#### WHAT THE EXERCISE ASKS:
Report how many lines of the following entries include the string "SimpleTextSampleLayoutState"; respond with the number alone.

╭──

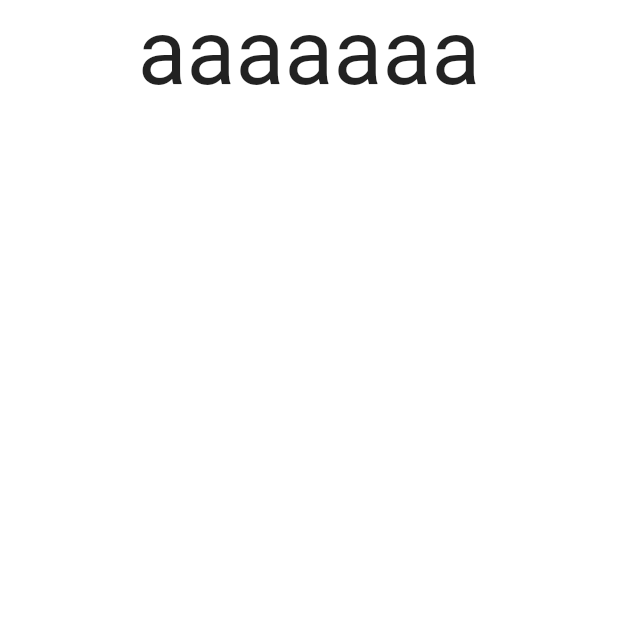
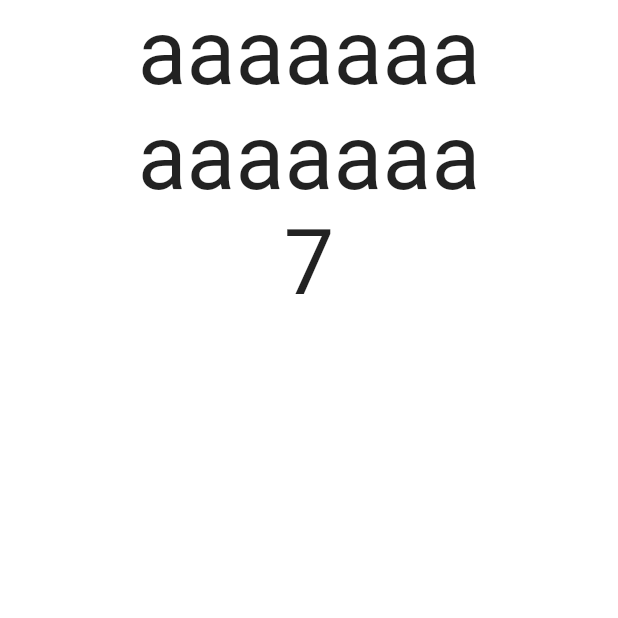
Before and after one commit to ali77gh/Telescope, a Flutter app: the screen it shows after launch, on a phone screen of 412 x 824 dp, the top half of it. Run offline on Flutter 3.47's test engine with Material 2 defaults, Android fonts, the phone set to English and light mode, and no system bars; Roboto replaces fonts that are missing (IranSans).

Commit message:
improve: remove stupid get(null)! syntax by adding watch(this) and value getter. cleanup: samples.

```diff
--- a/example/lib/simple_text_sample/main.dart
+++ b/example/lib/simple_text_sample/main.dart
@@ -7,7 +7,7 @@ void main() {
   runApp(MyApp());
 
   Timer.periodic(const Duration(milliseconds: 1000), (timer) {
-    SimpleTextSampleLayout.textValue.value = SimpleTextSampleLayout.textValue.get(null)! + "a";
+    TextSampleState.textValue.value += "a";
   });
 }
 
@@ -19,7 +19,7 @@ class MyApp extends StatelessWidget {
     return MaterialApp(
         theme: ThemeData(fontFamily: 'IranSans'),
         debugShowCheckedModeBanner: false,
-        home: SimpleTextSampleLayout()
+        home: TextSample()
     );
   }
 }
--- a/example/lib/simple_text_sample/simple_text_sample.dart
+++ b/example/lib/simple_text_sample/simple_text_sample.dart
@@ -2,15 +2,14 @@ import 'package:flutter/material.dart';
 import 'package:telescope/src/observable.dart';
 
 
-class SimpleTextSampleLayout extends StatefulWidget {
+class TextSample extends StatefulWidget {
+  @override
+  State<TextSample> createState() => TextSampleState();
+}
+
+class TextSampleState extends State<TextSample> {
 
   static var textValue = Observable("");
-
-  @override
-  State<SimpleTextSampleLayout> createState() => SimpleTextSampleLayoutState();
-}
-
-class SimpleTextSampleLayoutState extends State<SimpleTextSampleLayout> {
 
   @override
   Widget build(BuildContext context) {
@@ -23,19 +22,12 @@ class SimpleTextSampleLayoutState extends State<SimpleTextSampleLayout> {
             child: Container(
               color: Colors.white,
               child: Column(children: [
-                Text(SimpleTextSampleLayout.textValue.get(this)!,style: style),
-                // Text(SimpleTextSampleLayout.textValue.get(this)!,style: style),
-                // Text(SimpleTextSampleLayout.textValue.get(this)!.length.toString(),style: style),
+                Text(textValue.watch(this),style: style),
+                Text(textValue.watch(this),style: style),
+                Text(textValue.watch(this).length.toString(),style: style),
               ],),
             )
         )
     );
   }
-
-  @override
-  void setState(fn) {
-    if(mounted) {
-      super.setState(fn);
-    }
-  }
 }
```
Also changed, not shown: example/lib/depend_observable_sample/main.dart (+0 -8 lines), example/lib/depend_observable_sample/object_apply_sample.dart (+15 -22 lines), example/lib/object_apply_sample/main.dart (+13 -9 lines), example/lib/object_apply_sample/object_apply_sample.dart (+3 -10 lines), lib/src/observable.dart (+9 -8 lines), 1 other file.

╰──

#### REPLY TO THE TASK:
3